(Task to carry out) Within the records, which lines hold the string "adicionarCategoria"? Report each one by copying it.
START Record extracts
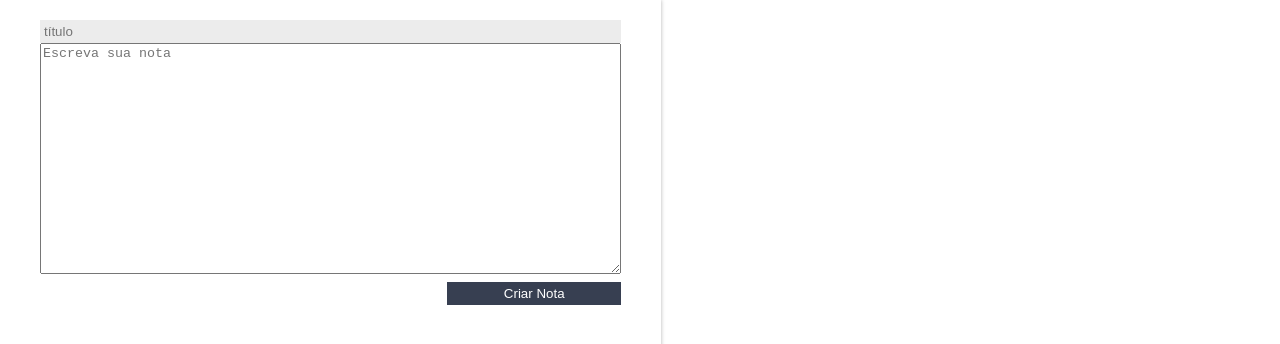
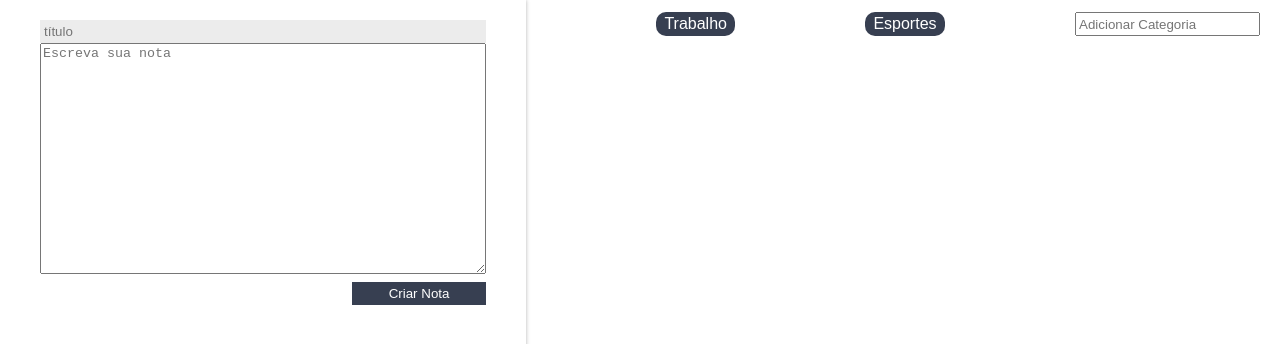
Before and after one commit to caiokeidi/Aulas_React_Alura, a React (Create React App) app: page / in a window 1280 px wide. Shown: the top 344 px of the page. Built offline with nearby package versions, Linux system fonts and the light colour scheme.

Commit message:
add: Lista Categorias

```diff
--- a/src/App.js
+++ b/src/App.js
@@ -1,13 +1,15 @@
 import React, { Component } from 'react'
 import FormularioCadastro from './components/FormularioCadastro'
 import ListaDeNotas from './components/ListaDeNotas'
+import ListaDeCategorias from './components/ListaDeCategorias'
 import './assets/App.css'
 
 class App extends Component {
   constructor(){
     super()
     this.state = {
-      notas:[]
+      notas:[],
+      categorias:["Trabalho", "Esportes"]
     }
   }
 
@@ -26,13 +28,26 @@
     this.setState({notas:arrayNotas})
   }
 
+  adicionarCategoria(nome){
+    const novoArrayCategorias = [...this.state.categorias, nome]
+    const novoEstado = {...this.state, categorias:novoArrayCategorias}
+    this.setState(novoEstado)
+  }
+
+
   render(){
     return (
     <section className='conteudo'>
       <FormularioCadastro criarNota={this.criarNota.bind(this)}/>
-      <ListaDeNotas
-      apagarNota={this.deletarNota.bind(this)}
-      notas={this.state.notas}/>
+      <main className="conteudo-principal">
+        <ListaDeCategorias
+          adicionarCategoria = {this.adicionarCategoria.bind(this)}
+          categorias = {this.state.categorias}/>
+        <ListaDeNotas
+        apagarNota={this.deletarNota.bind(this)}
+        notas={this.state.notas}/>
+      </main>
+
     </section>
 
   );
--- a/src/assets/App.css
+++ b/src/assets/App.css
@@ -9,3 +9,7 @@
     --fundo: #ffffff;
     --fundo-detalhes: #ececec;
 }
+
+.conteudo-principal{
+    flex-grow: 3;
+}
--- /dev/null
+++ b/src/components/ListaDeCategorias/ListaDeCategorias.jsx
@@ -0,0 +1,34 @@
+import React, { Component } from 'react';
+import "./estilo.css";
+
+class ListaDeCategorias extends Component {
+    _handleEventoInput(e){
+        if(e.key == "Enter"){
+            let valorCategoria = e.target.value;
+            this.props.adicionarCategoria(valorCategoria);
+        }
+    }
+
+    render() {
+        return (
+            <section className='lista-categorias'>
+            <ul className='lista-categorias_lista'>
+                {this.props.categorias.map((categoria, index) => {
+                    return <li key={index} className='lista-categorias_item'>{categoria}</li>
+                })}
+
+
+            </ul>
+            <input type="text"
+                className='lista-categorias_input'
+                placeholder='Adicionar Categoria'
+                onKeyUp={this._handleEventoInput.bind(this)}
+            />
+
+            </section>
+
+         );
+    }
+}
+
+export default ListaDeCategorias;
--- /dev/null
+++ b/src/components/ListaDeCategorias/estilo.css
@@ -0,0 +1,21 @@
+.lista-categorias{
+    display: flex;
+    flex-direction: row;
+    margin-top: 12px;
+}
+.lista-categorias_lista{
+    flex: 1;
+    display: flex;
+    flex-direction: row;
+    justify-content: space-evenly;
+}
+.lista-categorias_item{
+    background-color: var(--secundaria);
+    color: white;
+    padding: 4px 8px;
+    border-radius: 10px;
+    font-family: Arial, Helvetica, sans-serif;
+}
+.lista-categorias_input{
+    margin-right: 20px;
+}
--- /dev/null
+++ b/src/components/ListaDeCategorias/index.js
@@ -0,0 +1,2 @@
+import ListaDeCategorias from "./ListaDeCategorias";
+export default ListaDeCategorias;
```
END Record extracts
(The completed task)
+  adicionarCategoria(nome){
+          adicionarCategoria = {this.adicionarCategoria.bind(this)}
+            this.props.adicionarCategoria(valorCategoria);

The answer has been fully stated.